## Data to examine

§

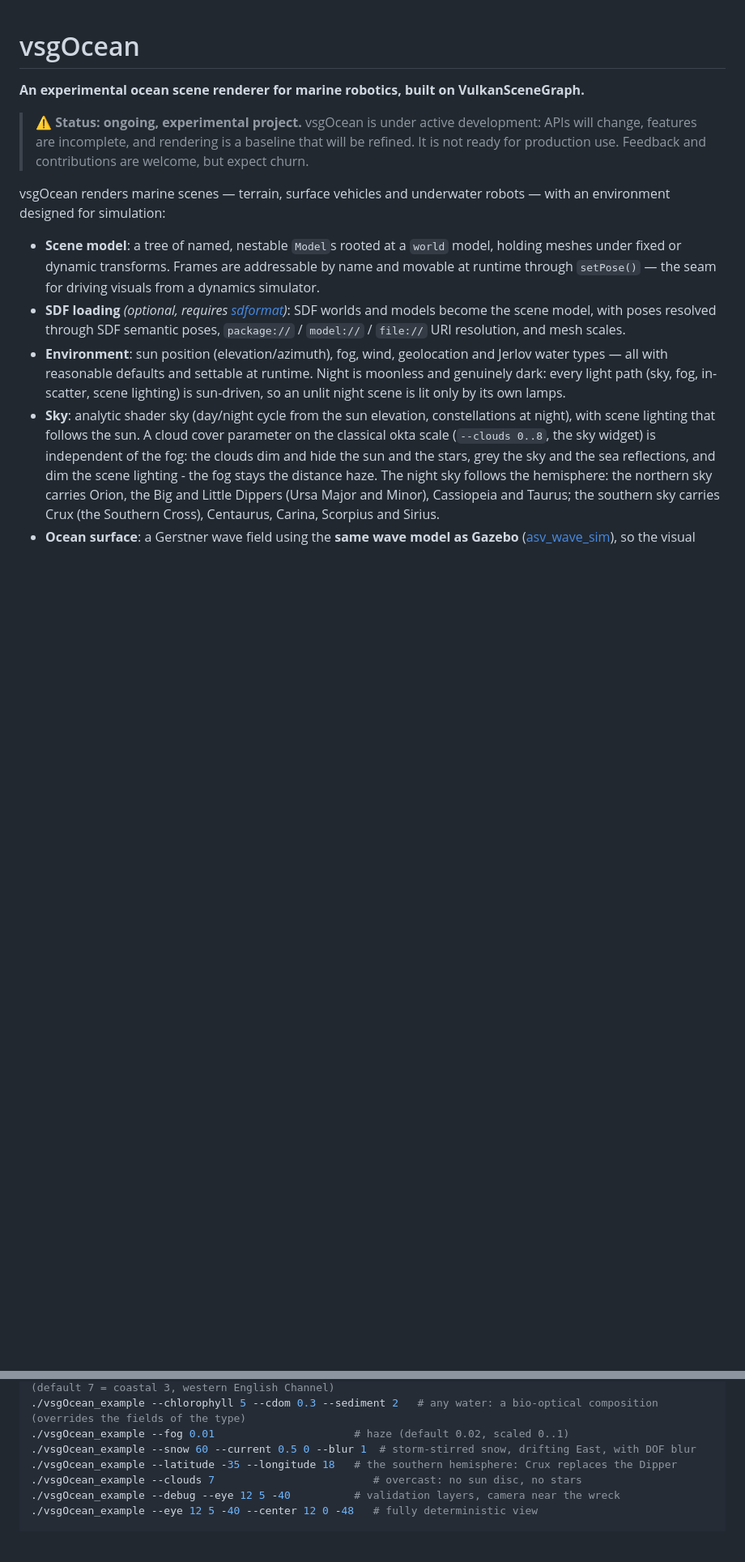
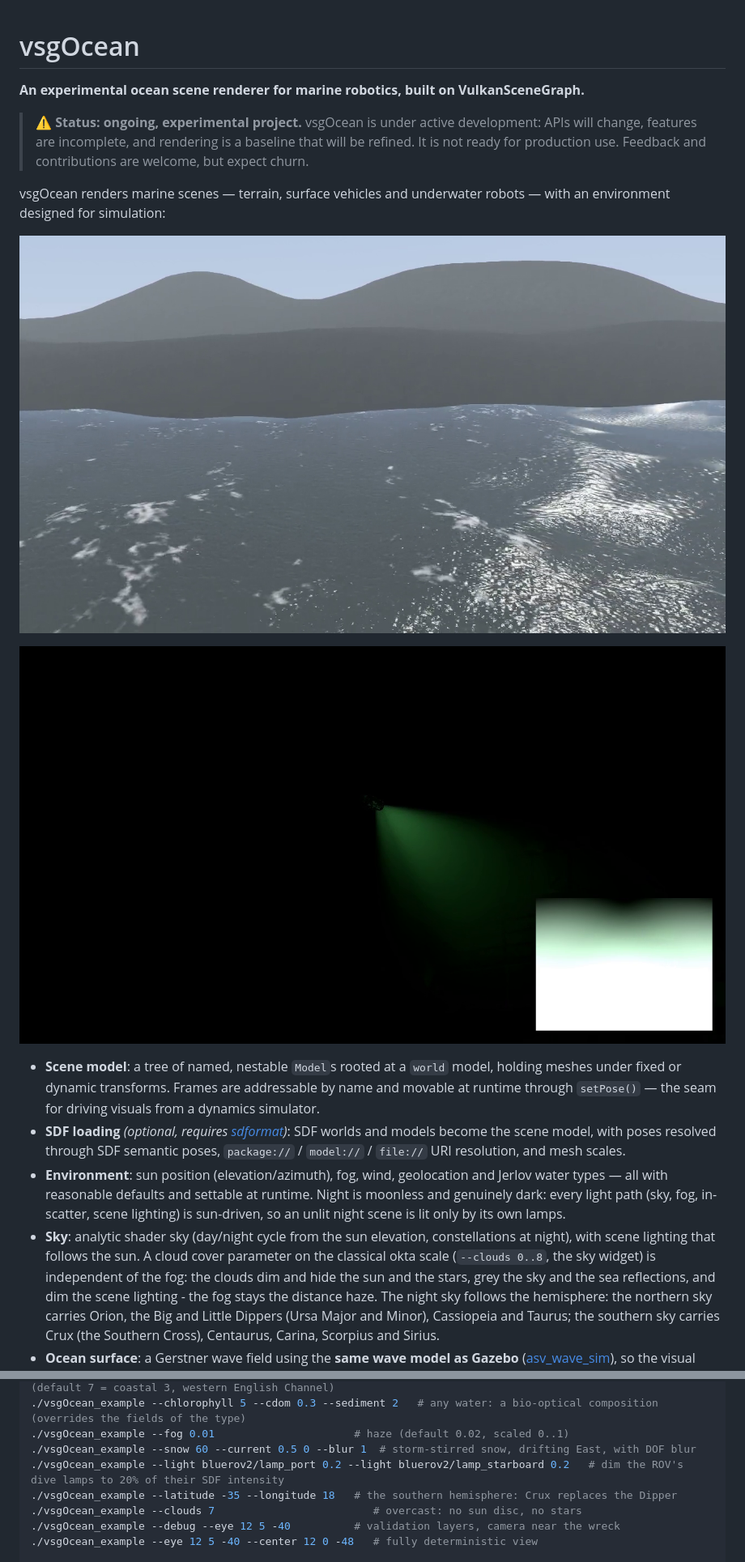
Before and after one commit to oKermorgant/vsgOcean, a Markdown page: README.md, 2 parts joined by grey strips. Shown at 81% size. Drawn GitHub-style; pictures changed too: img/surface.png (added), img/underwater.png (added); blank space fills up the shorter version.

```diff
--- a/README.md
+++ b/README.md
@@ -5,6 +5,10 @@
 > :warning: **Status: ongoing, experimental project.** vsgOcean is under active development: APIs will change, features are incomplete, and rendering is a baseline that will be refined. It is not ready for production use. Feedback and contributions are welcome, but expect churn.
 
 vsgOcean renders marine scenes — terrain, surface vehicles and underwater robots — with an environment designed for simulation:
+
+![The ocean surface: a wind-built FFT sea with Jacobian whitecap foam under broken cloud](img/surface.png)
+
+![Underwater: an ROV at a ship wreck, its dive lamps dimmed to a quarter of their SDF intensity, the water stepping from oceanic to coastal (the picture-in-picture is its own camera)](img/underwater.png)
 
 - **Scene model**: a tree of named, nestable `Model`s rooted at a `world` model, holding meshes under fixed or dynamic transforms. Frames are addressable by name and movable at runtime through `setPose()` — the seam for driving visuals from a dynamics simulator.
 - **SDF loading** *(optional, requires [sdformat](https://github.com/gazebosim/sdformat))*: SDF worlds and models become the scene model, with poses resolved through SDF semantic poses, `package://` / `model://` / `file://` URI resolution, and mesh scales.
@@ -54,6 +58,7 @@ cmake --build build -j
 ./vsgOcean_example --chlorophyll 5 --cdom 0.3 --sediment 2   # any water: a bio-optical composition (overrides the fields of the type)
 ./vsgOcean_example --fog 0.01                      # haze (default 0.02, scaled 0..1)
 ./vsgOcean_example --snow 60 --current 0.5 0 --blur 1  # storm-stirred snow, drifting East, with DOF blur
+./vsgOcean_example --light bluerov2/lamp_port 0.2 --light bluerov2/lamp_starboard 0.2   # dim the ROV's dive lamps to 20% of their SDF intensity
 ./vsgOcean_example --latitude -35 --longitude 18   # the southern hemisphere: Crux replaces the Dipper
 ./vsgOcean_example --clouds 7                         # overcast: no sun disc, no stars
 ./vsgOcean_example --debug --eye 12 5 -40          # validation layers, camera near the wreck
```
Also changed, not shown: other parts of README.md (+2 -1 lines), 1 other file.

§

## Brief
What this calls for is a word-for-word copy of the listing above, pictures excluded.

## Task output
Before and after one commit to oKermorgant/vsgOcean, a Markdown page: README.md, 2 parts joined by grey strips. Shown at 81% size. Drawn GitHub-style; pictures changed too: img/surface.png (added), img/underwater.png (added); blank space fills up the shorter version.

```diff
--- a/README.md
+++ b/README.md
@@ -5,6 +5,10 @@
 > :warning: **Status: ongoing, experimental project.** vsgOcean is under active development: APIs will change, features are incomplete, and rendering is a baseline that will be refined. It is not ready for production use. Feedback and contributions are welcome, but expect churn.
 
 vsgOcean renders marine scenes — terrain, surface vehicles and underwater robots — with an environment designed for simulation:
+
+![The ocean surface: a wind-built FFT sea with Jacobian whitecap foam under broken cloud](img/surface.png)
+
+![Underwater: an ROV at a ship wreck, its dive lamps dimmed to a quarter of their SDF intensity, the water stepping from oceanic to coastal (the picture-in-picture is its own camera)](img/underwater.png)
 
 - **Scene model**: a tree of named, nestable `Model`s rooted at a `world` model, holding meshes under fixed or dynamic transforms. Frames are addressable by name and movable at runtime through `setPose()` — the seam for driving visuals from a dynamics simulator.
 - **SDF loading** *(optional, requires [sdformat](https://github.com/gazebosim/sdformat))*: SDF worlds and models become the scene model, with poses resolved through SDF semantic poses, `package://` / `model://` / `file://` URI resolution, and mesh scales.
@@ -54,6 +58,7 @@ cmake --build build -j
 ./vsgOcean_example --chlorophyll 5 --cdom 0.3 --sediment 2   # any water: a bio-optical composition (overrides the fields of the type)
 ./vsgOcean_example --fog 0.01                      # haze (default 0.02, scaled 0..1)
 ./vsgOcean_example --snow 60 --current 0.5 0 --blur 1  # storm-stirred snow, drifting East, with DOF blur
+./vsgOcean_example --light bluerov2/lamp_port 0.2 --light bluerov2/lamp_starboard 0.2   # dim the ROV's dive lamps to 20% of their SDF intensity
 ./vsgOcean_example --latitude -35 --longitude 18   # the southern hemisphere: Crux replaces the Dipper
 ./vsgOcean_example --clouds 7                         # overcast: no sun disc, no stars
 ./vsgOcean_example --debug --eye 12 5 -40          # validation layers, camera near the wreck
```
Also changed, not shown: other parts of README.md (+2 -1 lines), 1 other file.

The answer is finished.